Beginning at age 50, a sigmoidoscopy may be recommended every 3 to 5 years to screen for colorectal cancer. In people who are at a higher risk for colorectal cancer due to inflammatory bowel disease (IBD), especially ulcerative colitis, family history of colorectal cancer, or familial polyposis, screening may be recommended starting at age 35.

A sigmoidoscopy may also be used as a follow-up procedure after a digital rectal exam is abnormal, or after a positive fecal occult blood test. It can also help identify the source of some types of rectal bleeding or other problems in the lower digestive tract. A biopsy may be taken during the procedure, if the doctor deems it necessary.

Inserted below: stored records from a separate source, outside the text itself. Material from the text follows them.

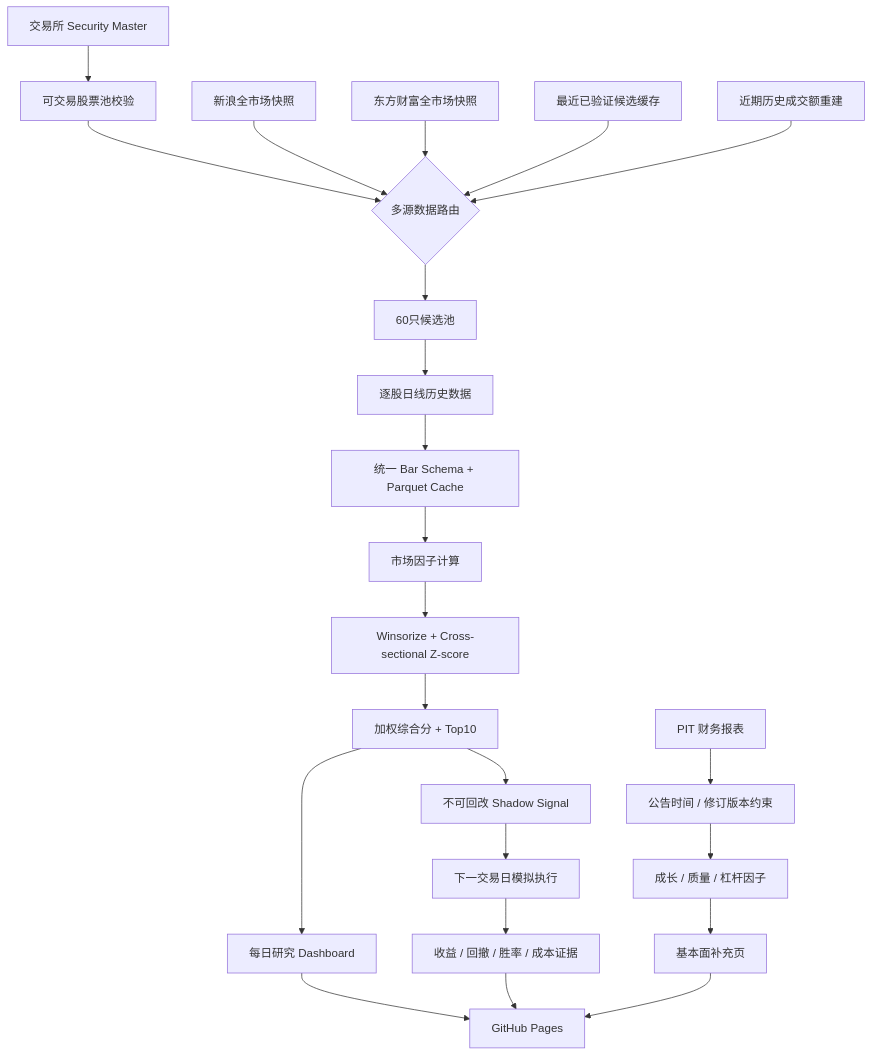
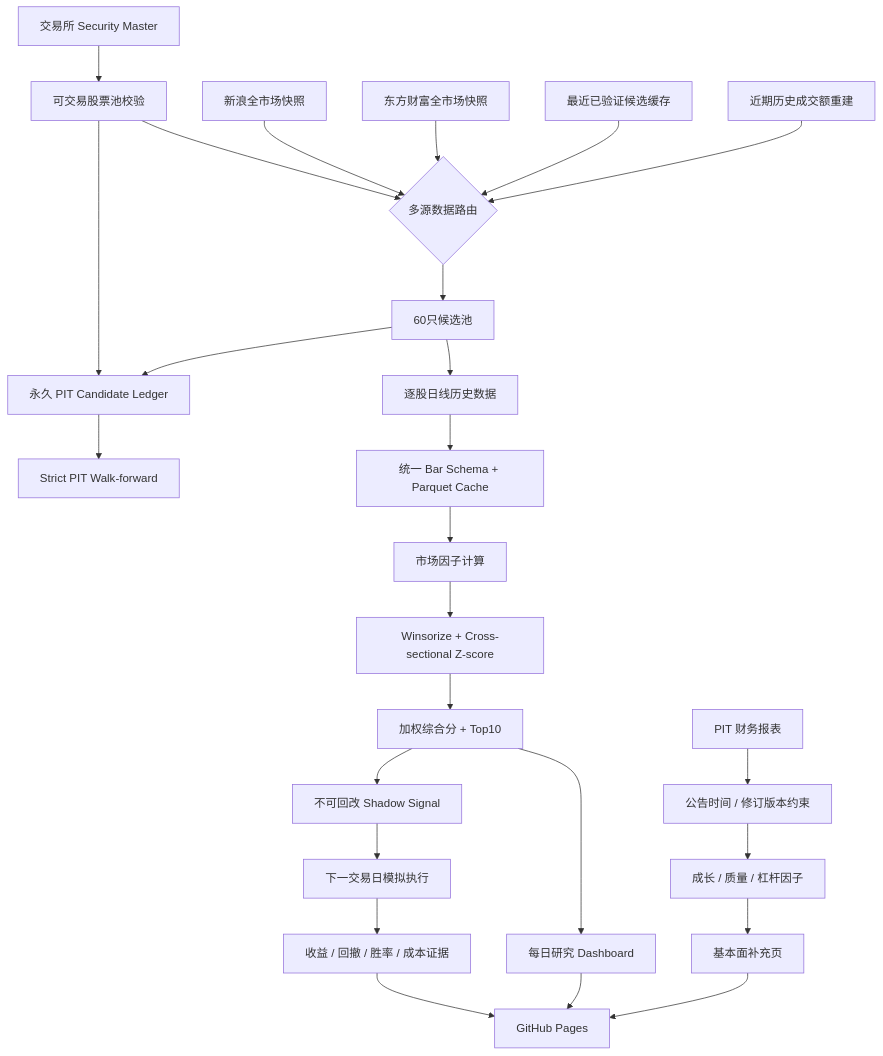
The diagram in README.md (wangqiyue26-lab/A-share-analysis-system), drawn with Mermaid before and after one commit. The commit also changed other lines of this file and 9 other files, not shown here.

First line of the commit message:
Phase 4K: strict PIT universe evidence and fail-closed validation

````diff
--- a/README.md
+++ b/README.md
@@ -119,29 +120,32 @@
 ```mermaid
 flowchart TD
     A[交易所 Security Master] --> B[可交易股票池校验]
     S1[新浪全市场快照] --> C{多源数据路由}
     S2[东方财富全市场快照] --> C
     S3[最近已验证候选缓存] --> C
     S4[近期历史成交额重建] --> C
 
     B --> C
     C --> D[60只候选池]
     D --> E[逐股日线历史数据]
     E --> F[统一 Bar Schema + Parquet Cache]
     F --> G[市场因子计算]
     G --> H[Winsorize + Cross-sectional Z-score]
     H --> I[加权综合分 + Top10]
 
     P[PIT 财务报表] --> Q[公告时间 / 修订版本约束]
     Q --> R[成长 / 质量 / 杠杆因子]
     R --> J[基本面补充页]
 
     I --> K[每日研究 Dashboard]
+    D --> PIT[永久 PIT Candidate Ledger]
+    B --> PIT
+    PIT --> STRICT[Strict PIT Walk-forward]
     I --> L[不可回改 Shadow Signal]
     L --> M[下一交易日模拟执行]
     M --> N[收益 / 回撤 / 胜率 / 成本证据]
 
     K --> O[GitHub Pages]
     J --> O
     N --> O
 ```
````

If an abnormality is found in a sigmoidoscopy, a colonoscopy may be recommended.

What Is The Preparation For A Sigmoidoscopy?

In order for the doctor to get a clear view of the intestinal wall, the colon must be fairly empty. The doctor will give you specific instructions on how to prepare for the test, which may include laxatives or enemas. On the day of the test, your diet should consist mainly of liquids, rather than solid food.

How Is A Sigmoidoscopy Done?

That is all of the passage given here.